- **Task**: Return the lines below that contain "form".

Segment Start: Data section

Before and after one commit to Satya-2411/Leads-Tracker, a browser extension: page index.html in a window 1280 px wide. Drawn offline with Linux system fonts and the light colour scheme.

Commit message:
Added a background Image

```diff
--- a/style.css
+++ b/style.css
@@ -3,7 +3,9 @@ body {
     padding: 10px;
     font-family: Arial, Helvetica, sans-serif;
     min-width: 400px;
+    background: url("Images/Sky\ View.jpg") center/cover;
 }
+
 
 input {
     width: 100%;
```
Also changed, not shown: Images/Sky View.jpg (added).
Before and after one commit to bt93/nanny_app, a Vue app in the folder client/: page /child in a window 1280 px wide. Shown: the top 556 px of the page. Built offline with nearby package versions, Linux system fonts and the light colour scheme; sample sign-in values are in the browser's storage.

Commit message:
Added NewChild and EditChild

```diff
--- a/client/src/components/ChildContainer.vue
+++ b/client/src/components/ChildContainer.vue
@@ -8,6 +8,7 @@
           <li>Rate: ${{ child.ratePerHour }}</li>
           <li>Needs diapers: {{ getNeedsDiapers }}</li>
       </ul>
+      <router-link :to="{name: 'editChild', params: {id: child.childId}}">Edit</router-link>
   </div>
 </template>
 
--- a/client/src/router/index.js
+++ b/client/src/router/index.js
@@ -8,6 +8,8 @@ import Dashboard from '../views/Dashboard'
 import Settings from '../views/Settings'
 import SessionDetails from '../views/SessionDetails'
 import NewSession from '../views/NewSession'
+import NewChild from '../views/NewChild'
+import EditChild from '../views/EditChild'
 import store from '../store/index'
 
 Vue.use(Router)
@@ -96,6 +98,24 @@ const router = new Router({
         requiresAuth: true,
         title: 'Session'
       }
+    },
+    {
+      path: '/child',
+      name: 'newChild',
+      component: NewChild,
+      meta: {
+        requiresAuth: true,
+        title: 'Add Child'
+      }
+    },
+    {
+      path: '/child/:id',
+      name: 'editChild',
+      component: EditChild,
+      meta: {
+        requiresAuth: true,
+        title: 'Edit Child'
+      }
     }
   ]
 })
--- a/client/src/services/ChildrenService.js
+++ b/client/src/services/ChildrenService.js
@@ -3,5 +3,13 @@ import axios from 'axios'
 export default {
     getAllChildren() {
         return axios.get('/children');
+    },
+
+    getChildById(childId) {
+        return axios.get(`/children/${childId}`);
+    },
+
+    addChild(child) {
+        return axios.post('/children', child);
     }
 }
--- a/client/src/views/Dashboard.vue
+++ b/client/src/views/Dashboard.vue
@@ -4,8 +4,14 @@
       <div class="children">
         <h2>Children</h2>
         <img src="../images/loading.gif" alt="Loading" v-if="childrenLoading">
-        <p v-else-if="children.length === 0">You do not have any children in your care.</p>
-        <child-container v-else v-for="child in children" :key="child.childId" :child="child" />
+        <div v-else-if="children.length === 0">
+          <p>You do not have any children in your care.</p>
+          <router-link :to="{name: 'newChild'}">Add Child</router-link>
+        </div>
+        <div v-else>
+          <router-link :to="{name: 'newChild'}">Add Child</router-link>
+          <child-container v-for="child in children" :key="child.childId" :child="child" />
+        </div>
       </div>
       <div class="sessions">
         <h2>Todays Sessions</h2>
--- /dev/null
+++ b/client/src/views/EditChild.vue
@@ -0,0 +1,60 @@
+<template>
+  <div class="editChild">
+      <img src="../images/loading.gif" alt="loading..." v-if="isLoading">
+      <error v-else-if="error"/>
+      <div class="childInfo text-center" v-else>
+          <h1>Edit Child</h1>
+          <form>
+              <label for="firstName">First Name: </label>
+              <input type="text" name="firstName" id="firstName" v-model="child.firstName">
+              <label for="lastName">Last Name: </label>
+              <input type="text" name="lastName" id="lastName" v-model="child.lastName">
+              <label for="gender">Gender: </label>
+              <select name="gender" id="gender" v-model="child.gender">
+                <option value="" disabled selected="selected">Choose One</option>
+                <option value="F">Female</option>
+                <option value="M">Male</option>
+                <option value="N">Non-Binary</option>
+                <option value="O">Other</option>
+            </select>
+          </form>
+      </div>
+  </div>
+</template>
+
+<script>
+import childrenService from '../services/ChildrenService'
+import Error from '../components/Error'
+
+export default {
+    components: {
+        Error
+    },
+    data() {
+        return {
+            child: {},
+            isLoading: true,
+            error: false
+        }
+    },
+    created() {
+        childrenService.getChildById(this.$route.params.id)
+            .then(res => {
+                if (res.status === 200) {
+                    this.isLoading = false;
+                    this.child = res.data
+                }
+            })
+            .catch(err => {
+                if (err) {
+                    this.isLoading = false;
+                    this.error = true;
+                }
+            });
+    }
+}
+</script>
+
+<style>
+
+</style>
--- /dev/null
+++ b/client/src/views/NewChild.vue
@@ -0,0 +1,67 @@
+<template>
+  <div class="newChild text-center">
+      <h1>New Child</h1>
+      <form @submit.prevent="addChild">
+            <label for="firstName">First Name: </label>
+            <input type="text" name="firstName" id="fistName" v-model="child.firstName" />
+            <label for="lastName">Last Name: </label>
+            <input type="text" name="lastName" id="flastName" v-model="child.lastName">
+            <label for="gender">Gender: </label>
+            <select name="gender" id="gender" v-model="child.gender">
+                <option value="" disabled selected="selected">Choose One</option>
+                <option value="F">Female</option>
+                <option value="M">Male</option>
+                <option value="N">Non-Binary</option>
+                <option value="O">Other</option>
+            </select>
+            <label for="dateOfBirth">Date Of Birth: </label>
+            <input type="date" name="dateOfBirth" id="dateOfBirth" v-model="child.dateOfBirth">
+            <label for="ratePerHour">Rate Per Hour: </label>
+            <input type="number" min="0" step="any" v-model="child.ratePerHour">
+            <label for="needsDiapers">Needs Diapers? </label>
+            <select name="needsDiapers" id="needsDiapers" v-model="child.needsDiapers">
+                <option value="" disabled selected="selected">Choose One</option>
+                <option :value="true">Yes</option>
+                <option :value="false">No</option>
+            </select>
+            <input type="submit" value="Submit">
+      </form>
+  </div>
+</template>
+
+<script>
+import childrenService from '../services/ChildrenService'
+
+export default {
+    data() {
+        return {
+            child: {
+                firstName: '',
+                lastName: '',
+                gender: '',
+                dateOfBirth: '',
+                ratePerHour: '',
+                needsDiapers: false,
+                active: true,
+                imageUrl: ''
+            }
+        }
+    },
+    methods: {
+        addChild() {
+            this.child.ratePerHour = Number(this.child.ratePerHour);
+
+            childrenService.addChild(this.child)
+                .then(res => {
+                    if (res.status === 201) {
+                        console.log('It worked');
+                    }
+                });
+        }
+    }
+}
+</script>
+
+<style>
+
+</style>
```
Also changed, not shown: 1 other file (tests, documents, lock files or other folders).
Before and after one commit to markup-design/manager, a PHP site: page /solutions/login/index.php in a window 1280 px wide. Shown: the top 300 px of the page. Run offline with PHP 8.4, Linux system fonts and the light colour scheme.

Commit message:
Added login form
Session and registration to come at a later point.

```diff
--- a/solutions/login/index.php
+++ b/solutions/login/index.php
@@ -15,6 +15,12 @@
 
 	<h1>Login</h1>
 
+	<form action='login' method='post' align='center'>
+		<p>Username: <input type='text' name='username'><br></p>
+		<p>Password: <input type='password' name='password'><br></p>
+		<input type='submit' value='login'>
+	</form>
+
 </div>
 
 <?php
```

Segment End: Data section

- **Answer space**:
+          <form>
+          </form>
+      <form @submit.prevent="addChild">
+      </form>
Added login form
+	<form action='login' method='post' align='center'>
+	</form>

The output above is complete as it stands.